According to Peter, loving each other is essential to our walk with God. Above everything else, we are called to “maintain an intense love for each other”. This emphasis on love echoes many other verses in the Bible, including the well-known 1 Corinthians 13. In fact, the bible goes so far to say that love must be the basis of all our acts of service. For without it, it will profit no one.

The word “love” in these verses is translated in the greek as “agape”. When the Bible says that “God is love”, this is the definition being used. This is not a love that comes naturally to us (like family, friendship, or romantic loves). Agape love has divine origin. It is unmerited, unconditional and redemptive. It seeks nothing in return.

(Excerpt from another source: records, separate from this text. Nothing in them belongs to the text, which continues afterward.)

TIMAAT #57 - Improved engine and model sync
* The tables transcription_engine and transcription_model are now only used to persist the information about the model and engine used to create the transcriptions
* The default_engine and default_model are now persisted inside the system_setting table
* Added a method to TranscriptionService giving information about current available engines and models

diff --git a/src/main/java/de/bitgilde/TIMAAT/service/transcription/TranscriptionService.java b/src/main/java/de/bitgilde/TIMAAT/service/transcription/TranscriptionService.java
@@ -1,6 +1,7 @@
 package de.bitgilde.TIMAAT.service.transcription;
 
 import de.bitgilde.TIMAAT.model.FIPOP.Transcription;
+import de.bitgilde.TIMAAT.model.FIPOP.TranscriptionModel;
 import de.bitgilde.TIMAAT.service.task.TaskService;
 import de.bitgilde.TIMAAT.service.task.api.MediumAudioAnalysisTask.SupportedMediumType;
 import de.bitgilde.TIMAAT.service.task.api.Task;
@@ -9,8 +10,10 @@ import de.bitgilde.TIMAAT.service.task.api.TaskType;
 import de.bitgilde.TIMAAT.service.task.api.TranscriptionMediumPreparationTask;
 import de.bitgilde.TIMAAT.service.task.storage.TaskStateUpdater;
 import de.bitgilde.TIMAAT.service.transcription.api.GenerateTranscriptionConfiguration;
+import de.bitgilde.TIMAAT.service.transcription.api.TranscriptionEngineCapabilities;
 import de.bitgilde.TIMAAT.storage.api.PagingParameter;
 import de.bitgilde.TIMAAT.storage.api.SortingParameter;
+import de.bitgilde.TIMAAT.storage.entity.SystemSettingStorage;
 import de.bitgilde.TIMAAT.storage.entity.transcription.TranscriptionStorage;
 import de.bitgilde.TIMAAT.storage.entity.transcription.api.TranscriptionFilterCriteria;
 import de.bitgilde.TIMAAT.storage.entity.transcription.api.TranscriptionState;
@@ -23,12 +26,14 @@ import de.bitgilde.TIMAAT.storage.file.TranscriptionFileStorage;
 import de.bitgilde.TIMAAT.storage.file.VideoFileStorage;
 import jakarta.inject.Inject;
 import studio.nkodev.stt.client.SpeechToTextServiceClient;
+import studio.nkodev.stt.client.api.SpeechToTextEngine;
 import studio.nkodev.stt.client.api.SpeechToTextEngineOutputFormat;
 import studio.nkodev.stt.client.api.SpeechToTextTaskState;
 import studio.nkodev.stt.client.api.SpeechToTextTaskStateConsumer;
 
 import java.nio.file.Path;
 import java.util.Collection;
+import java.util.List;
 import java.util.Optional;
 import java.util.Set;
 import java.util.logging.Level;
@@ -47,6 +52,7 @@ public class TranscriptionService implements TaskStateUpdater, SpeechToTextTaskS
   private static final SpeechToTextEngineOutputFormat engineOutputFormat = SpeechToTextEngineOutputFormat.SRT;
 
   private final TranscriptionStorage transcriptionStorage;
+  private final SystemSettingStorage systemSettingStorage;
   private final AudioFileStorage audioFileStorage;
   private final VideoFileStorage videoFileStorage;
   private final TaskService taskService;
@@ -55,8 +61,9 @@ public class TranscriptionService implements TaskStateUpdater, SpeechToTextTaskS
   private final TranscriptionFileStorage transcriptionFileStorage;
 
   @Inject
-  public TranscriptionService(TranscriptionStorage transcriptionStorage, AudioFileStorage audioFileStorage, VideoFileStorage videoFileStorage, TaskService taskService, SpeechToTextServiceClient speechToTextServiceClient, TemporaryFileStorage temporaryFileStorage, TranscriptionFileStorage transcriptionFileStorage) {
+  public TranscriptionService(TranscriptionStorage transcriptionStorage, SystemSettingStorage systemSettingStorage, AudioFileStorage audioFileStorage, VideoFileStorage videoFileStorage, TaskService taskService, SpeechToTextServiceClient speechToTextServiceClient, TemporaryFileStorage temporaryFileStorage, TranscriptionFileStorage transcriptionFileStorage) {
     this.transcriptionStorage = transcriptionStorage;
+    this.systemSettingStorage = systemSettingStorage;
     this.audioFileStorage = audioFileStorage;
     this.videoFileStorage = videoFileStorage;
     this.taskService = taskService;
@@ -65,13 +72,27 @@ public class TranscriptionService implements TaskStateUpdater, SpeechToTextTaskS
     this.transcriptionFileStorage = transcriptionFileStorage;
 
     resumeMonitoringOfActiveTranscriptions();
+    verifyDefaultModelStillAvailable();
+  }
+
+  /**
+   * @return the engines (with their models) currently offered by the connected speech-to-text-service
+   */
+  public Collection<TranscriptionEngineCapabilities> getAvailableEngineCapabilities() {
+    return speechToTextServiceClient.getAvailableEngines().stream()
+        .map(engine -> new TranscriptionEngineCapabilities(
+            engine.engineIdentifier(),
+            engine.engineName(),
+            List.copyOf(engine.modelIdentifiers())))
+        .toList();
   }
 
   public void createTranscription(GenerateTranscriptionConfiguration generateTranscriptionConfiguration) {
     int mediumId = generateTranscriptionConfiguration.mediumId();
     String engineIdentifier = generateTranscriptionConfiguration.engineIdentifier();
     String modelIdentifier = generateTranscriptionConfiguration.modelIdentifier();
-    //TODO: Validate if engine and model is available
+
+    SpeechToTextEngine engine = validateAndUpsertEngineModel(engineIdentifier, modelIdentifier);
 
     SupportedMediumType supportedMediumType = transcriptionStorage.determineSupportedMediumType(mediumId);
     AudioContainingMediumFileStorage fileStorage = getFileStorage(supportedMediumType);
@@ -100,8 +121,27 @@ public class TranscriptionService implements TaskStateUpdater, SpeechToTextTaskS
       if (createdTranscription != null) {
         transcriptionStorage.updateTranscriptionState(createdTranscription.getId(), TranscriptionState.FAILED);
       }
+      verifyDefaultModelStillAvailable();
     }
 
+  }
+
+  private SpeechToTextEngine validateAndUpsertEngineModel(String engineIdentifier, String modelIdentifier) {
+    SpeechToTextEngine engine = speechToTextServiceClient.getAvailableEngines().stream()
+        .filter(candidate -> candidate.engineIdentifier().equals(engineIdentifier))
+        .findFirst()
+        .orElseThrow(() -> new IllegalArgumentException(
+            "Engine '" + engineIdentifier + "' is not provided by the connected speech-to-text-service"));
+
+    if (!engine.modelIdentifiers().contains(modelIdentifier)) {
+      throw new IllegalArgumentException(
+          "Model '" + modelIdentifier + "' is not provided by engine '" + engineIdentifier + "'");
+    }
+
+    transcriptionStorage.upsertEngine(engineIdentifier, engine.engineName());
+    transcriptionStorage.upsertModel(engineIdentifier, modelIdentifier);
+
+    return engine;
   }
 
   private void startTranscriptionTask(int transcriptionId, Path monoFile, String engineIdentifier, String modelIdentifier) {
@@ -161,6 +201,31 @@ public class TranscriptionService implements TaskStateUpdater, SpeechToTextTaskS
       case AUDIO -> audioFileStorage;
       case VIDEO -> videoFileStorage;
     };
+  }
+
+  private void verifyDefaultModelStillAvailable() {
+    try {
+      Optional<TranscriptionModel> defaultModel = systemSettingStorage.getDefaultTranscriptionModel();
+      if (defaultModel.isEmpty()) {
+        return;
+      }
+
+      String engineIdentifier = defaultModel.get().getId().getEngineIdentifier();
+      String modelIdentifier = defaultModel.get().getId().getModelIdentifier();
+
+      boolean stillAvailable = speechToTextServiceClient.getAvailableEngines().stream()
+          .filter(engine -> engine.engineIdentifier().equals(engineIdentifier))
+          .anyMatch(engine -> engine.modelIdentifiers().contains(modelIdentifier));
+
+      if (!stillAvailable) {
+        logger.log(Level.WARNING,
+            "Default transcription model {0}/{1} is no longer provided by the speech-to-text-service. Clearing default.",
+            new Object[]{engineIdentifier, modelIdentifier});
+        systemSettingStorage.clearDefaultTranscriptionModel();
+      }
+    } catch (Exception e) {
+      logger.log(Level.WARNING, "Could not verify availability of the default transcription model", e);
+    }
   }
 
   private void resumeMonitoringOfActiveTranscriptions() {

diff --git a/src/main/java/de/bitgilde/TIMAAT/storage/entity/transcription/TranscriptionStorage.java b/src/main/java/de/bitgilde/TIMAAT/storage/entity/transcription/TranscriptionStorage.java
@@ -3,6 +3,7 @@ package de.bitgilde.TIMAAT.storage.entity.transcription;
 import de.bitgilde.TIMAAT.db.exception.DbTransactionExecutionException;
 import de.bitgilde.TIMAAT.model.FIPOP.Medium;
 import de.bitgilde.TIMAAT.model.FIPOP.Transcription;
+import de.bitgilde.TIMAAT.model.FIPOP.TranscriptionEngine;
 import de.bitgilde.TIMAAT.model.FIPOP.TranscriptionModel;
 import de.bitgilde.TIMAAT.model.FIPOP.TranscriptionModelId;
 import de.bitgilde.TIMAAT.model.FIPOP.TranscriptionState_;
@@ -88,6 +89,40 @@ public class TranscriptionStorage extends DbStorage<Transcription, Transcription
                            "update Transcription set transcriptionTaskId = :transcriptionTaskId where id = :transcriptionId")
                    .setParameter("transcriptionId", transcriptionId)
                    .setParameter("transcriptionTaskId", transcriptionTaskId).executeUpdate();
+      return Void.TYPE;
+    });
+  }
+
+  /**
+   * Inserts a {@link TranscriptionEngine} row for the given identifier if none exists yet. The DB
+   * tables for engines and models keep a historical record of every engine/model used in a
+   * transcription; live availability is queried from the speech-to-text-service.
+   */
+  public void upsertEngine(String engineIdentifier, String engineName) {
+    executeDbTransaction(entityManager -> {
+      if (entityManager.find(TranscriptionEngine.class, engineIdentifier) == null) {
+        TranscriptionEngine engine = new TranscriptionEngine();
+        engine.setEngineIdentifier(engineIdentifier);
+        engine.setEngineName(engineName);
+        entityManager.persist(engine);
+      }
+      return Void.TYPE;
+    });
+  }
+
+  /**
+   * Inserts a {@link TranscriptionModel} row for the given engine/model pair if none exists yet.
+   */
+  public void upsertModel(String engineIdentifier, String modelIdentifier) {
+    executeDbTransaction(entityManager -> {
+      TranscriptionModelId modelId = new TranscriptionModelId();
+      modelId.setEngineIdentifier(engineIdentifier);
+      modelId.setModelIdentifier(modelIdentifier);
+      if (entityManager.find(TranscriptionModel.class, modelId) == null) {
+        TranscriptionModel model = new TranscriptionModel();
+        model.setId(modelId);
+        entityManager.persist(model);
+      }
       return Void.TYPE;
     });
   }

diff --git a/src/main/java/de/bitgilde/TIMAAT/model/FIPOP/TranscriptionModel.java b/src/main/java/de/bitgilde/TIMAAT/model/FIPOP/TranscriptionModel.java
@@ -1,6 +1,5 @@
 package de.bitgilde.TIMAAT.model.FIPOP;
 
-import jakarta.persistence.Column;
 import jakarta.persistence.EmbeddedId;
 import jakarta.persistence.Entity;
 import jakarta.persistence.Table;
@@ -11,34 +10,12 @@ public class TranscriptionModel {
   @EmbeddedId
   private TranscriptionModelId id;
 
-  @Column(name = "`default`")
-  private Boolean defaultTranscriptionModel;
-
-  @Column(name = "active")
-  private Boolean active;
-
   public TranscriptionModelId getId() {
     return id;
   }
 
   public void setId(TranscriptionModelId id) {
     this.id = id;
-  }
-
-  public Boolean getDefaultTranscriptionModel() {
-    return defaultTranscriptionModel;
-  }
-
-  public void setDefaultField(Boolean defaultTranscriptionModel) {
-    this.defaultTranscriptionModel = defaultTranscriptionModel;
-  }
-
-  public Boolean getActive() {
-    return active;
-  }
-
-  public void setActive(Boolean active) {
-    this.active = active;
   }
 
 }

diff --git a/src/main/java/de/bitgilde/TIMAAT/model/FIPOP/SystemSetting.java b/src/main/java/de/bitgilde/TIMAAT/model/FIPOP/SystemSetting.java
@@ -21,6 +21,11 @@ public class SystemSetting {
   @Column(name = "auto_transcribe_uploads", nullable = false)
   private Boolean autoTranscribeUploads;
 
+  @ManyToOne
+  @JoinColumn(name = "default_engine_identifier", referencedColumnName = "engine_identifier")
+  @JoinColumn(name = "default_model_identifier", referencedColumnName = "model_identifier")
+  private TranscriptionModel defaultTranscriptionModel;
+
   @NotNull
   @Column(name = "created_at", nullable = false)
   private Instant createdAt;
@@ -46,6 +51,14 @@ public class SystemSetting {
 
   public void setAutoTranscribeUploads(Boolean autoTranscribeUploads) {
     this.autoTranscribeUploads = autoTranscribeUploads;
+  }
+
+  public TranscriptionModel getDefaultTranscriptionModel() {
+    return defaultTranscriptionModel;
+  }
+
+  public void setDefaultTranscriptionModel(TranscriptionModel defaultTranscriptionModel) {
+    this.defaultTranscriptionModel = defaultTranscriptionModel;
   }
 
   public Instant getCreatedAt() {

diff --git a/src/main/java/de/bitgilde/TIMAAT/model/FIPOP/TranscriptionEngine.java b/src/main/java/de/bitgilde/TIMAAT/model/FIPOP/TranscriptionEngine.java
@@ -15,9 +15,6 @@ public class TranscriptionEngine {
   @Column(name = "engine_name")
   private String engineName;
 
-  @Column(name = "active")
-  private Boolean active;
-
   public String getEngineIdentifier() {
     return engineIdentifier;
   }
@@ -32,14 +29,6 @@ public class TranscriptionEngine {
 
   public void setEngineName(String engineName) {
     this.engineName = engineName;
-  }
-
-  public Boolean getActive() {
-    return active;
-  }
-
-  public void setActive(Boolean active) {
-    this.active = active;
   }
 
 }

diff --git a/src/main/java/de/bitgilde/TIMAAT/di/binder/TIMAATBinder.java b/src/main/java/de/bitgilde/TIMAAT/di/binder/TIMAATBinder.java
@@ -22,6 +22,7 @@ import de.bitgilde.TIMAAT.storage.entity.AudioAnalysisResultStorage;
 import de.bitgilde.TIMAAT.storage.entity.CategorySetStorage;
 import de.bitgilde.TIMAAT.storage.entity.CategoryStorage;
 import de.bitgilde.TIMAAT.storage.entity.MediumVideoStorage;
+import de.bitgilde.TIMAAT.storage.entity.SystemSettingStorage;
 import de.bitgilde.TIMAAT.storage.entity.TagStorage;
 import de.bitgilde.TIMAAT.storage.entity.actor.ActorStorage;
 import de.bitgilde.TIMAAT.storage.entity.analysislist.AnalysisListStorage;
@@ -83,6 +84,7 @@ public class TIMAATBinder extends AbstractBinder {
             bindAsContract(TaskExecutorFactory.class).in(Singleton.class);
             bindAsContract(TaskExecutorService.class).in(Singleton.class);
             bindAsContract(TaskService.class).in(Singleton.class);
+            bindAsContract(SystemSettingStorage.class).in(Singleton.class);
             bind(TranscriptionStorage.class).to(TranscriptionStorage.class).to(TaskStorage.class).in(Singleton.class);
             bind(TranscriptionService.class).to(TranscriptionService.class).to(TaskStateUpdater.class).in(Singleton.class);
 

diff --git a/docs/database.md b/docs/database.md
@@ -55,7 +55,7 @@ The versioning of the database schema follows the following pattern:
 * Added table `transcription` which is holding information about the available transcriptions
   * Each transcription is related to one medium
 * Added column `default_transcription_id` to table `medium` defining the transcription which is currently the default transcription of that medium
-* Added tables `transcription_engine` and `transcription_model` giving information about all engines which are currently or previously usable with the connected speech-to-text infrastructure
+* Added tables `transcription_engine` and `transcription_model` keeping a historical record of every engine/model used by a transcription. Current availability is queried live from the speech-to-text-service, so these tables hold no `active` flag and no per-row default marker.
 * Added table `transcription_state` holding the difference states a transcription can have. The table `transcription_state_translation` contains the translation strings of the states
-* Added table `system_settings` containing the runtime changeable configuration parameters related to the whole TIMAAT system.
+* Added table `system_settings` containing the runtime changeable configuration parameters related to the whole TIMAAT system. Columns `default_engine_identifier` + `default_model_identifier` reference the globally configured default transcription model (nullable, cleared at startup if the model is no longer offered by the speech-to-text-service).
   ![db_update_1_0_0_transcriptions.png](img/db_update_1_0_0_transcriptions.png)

This is the same love we received from God himself (John 3:16). As we receive this love from God, we are filled to show the same love to others. Peter goes on to say that this type of love “covers over a multitude of sins”. It is love that has the ability to redeem and restore. It’s not easy (we always prefer to love when it “feels natural”)—but this type of love is what matters most.

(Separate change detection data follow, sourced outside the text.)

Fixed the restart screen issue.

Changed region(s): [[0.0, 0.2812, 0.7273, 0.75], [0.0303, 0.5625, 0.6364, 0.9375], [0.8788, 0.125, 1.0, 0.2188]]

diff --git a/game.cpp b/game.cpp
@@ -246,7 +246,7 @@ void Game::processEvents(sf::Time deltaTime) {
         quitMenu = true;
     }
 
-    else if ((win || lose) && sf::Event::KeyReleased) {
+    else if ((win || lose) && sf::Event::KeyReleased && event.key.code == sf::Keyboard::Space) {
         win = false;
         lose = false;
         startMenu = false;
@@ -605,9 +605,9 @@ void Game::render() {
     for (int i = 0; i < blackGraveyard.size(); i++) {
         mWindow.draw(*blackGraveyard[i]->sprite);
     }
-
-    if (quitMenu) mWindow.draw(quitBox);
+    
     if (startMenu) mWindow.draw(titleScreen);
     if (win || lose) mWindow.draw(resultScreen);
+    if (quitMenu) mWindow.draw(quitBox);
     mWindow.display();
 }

So as we ponder what it means to love each other, may we consider first God’s incredible agape love for us. May His love motivate us to love others without seeking anything in return. May this type of love strengthen our marriages, families and friendships. And may we pursue this love more than anything else. For we know that in the end, ‘the only thing that matters.. is faith expressing itself through (agape) love.” (Galatians 5:6)

Contributed by Jason Van Dyke, God’s Fingerprints

POEM: There Is No Other Cure

No-Other-Cure

Written by Dominique Gonzaga, Philippines

I used to give several pieces of my heart
To people I loved, like they were little parts.
But every single part came back like a dart
And left me with nothing but a broken heart.

Then I found You—rather, You found me
Held me by the hand, and I felt free
Sin had no more power in my life, only light,
Held sway, and Your perfect delight.

Those little parts, the pieces now made whole,
You stitched them up, You took full control.
Now bounded by Your love, I’m made so pure.
Besides you, Jesus, there is no other cure.

Click on the image or click here to download.

No-Other-Cure-(download) (1)

Should Christians Date?

Bubbling to the surface was months of bitterness. They stood opposite each other, not willing to look each other in the eye. Eye contact, if any, was minimal. The conversation was brief and terse. There were some protestations and justifications, but, in the end, they decided to breakup. They had run headlong into a romantic relationship, only to end with broken hearts.

Is dating biblical? This word certainly did not appear in the Bible, and Scripture does not describe how a man and a woman can proceed from friendship to marriage. So how do we go from one to the other?

As Christians, we are “not to be conformed to this world, but be transformed by the renewal of [our] mind” (Romans 12:2). The way we date or court—or however one defines it—must be different from the ways of the world.

In worldly dating, intimacy often doesn’t lead to commitment. It tends to skip the friendship stage of a relationship and isolates the couple from other vital relationships. Additionally, the dating couple can become so enamoured with each other that they are distracted from their studies. Worldly dating centres on the self and on instant gratification.

Christian dating, on the other hand, is others-centred and is patient. It is much more than just abstaining from sex before marriage; it requires wisdom. We must realize that the one we are interested in and go out on a date with may not eventually end up being our spouse. Hence we are careful not to leave behind us a string of broken hearts. We are level-headed, making sure that our levels of intimacy don’t race ahead of what we are willing to commit to.

At the end of the day, let us remember: Whatever you do, do all to the glory of God (1 Corinthians 10:31).

Written By Sean Tong for YMI